This is a research page of the Fitz Randolph One Name Study. Click this link to return to Study's Fitz Randolph Traditions home page.

An introduction to Fitz Randolph family history and genealogy

The title of this project pays homage to the book Fitz Randolph Traditions: A Story of a Thousand Years by one of ours: Lewis Van Syckel Fitz Randolph. This book, published in 1907, became the main reference for those interested in knowing more about the Fitz Randolph family origins. The book is written in an old-fashioned scholarly style that gives it an aura of authority and found an honored place on many a Fitz Randolph mantel. In my case, it was a photocopy given to my father by my grandfather and kept in a special folder. Many times during my childhood I would leaf through the pages, slowly developing an identity and a pride that my family could trace back to Edward the Puritan and from him farther back to nobility as outlined in the detailed family trees and to the castle at Middleham. I have to admit, though, that I never had the patience to actually try to read the full text itself. The book has undoubtedly inspired many to make the pilgrimage to Middleham and related sites in England -- my grandfather did in the 1930s -- and when I made my own a few years back, found the many names of Fitz Randolph descendants in the guest registers as evidence of the steady stream of visitors over the years.

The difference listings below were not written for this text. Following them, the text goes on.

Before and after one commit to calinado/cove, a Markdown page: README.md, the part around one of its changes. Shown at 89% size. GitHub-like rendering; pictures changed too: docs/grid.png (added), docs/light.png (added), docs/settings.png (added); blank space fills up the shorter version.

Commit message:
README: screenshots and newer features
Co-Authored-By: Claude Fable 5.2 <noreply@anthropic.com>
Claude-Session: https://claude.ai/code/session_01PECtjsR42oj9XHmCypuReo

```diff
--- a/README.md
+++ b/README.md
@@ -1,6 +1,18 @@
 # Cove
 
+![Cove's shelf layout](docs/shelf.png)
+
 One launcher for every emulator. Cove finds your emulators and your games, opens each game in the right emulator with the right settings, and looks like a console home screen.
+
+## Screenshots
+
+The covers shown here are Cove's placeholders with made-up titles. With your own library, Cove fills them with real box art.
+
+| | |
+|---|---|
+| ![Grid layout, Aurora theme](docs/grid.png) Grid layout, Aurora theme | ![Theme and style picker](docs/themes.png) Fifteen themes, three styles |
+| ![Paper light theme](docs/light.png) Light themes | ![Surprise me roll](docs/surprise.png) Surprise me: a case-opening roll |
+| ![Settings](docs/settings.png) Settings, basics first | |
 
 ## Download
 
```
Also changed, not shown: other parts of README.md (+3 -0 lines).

We now know, however, that some of the lineage information in Fitz Randolph Traditions is inaccurate. In the late 1800s, it was not uncommon for genealogies to be embellished or simply fabricated to satisfy the growing demand from Americans and Europeans interested in establishing their pedigree -- and hopefully a suitably impressive one. The research done by Lewis may have been influenced by such genealogical literature and in any case we can imagine doing good research was an enormous challenge given the difficulty in knowing what sources of information might be available and how to get access to them -- no trivial matter. The homage being paid to 'Fitz Randolph Traditions' is not due to the accuracy of its content, but rather to recognize the central role it has played in nurturing a sense of family pride that we have a well documented deep and rich history, and that has probably in turn encouraged many of us to learn more.

A defining feature of the Fitz Randolph family in America is that we all trace back to one person -- Edward Fitz Randolph the Pilgrim-- the only member of the Fitz Randolphs from England to emigrate and settle in America. That fact likely serves to strengthen our sense of family identity -- knowing that when we meet another Fitz Randolph, we can be fairly certain that we are both descended from Edward. It also means that our family history comes in two distinct volumes with Edward as the link: Volume 1, America with the descendants of Edward; and Volume 2, England with the family and lineage he came from. And there are many, many gaps to fill if we are to complete those two volumes, which is why our collective work here on Wikitree is so important!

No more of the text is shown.